Thursday, August 25, 2022, Noon to 1 pm
NEC Room 101 (Neuroscience Engineering Collaboration Building)
Current Students
The public

Let's look at one of the most exciting and fastest growing areas of computer science -- Quantum Computing. 

Most technologists have some basic understanding of quantum computing.  Quantum bits are represented by qubits, and information isn’t simply a zero or one, it can be both at the same time, representing much more information.  A quantum effect known as entanglement linking two particles allows instantaneous communication (even faster than the speed of light).
Ultimately, quantum computing promises to be a disruptive technology with such dramatic speed improvements that real tractable solutions to hard problems could be solved in hours and days. These same problems would take hundreds of years to solve on our best supercomputers, known as a classical computers, by brute-forcing their way searching through all possible solutions. 
If usable quantum computing were accessible, the field of cryptography would dramatically change, and encryption codes could be broken quickly and perhaps crushing Blockchain technology.  The fields of Chemistry, Medicine, and Pharmacology would shift to the next level with this dramatic leap in computing power--perhaps providing real solutions to climate change, food production, supply chain issues, or drug discovery and cures for cancer.

The presentation will discuss:

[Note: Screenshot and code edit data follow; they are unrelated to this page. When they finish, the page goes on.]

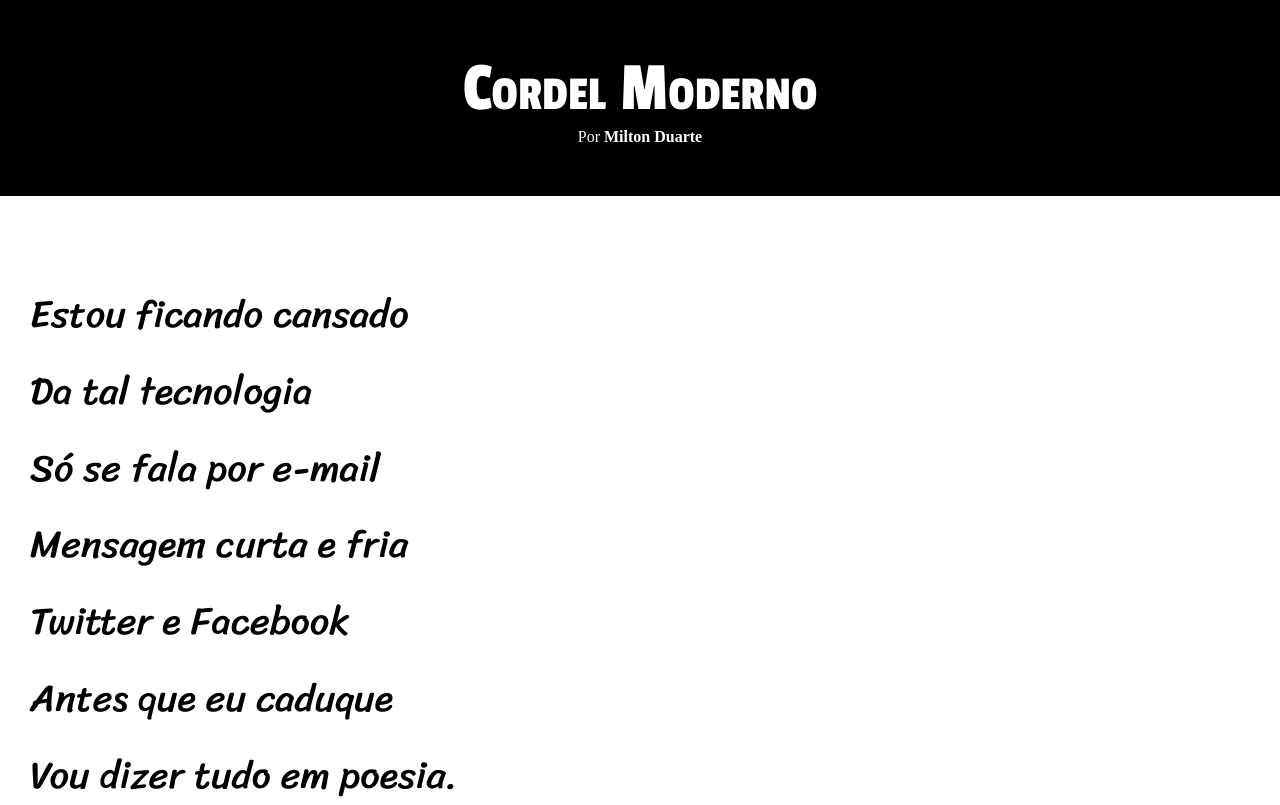
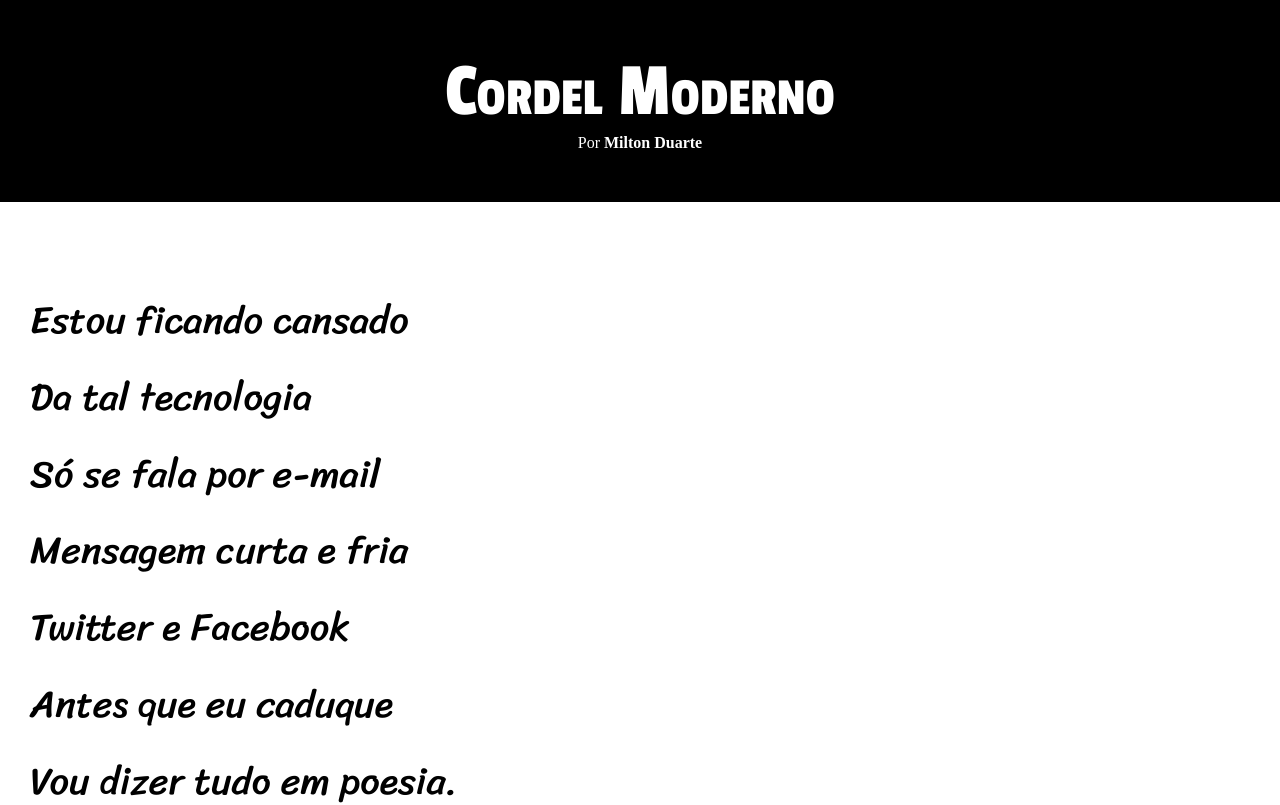
Before and after one commit to Marcos-Santos-Dev/Projeto-Cordel, a plain HTML site: page index.html in a window 1280 px wide. Shown: the top 805 px of the page. Drawn offline with Linux system fonts and the light colour scheme.

Commit message:
tamanho titulo

```diff
--- a/estilo/style.css
+++ b/estilo/style.css
@@ -40,7 +40,7 @@ header h1{
     font-variant: small-caps;
     padding-top: 50px;
     font-family: var(--font01);
-    font-size: 5.5vw;
+    font-size: 6vw;
     font-weight: lighter;
 }
 
```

  • What is Quantum Computing?
  • How does it work?
  • What is Entanglement?
  • Can we really communicate faster than the speed of light?
  • Have Quantum Computers already outperformed the best supercomputer?
  • Can it break Encryption as we know it?
  • Is Dayton a special place for breaking Encryption?
  • Are there jobs in Quantum Computing?
  • How can I write my first quantum computing program?
  • How do I learn more?

It will have live examples and is accessible to everyone without the need to be an expert in computer science, mathematics, or physics.


There will be a webinar of the presentation for anyone that cannot attend in person.

For information, contact
Log in to submit a correction for this event (subject to moderation).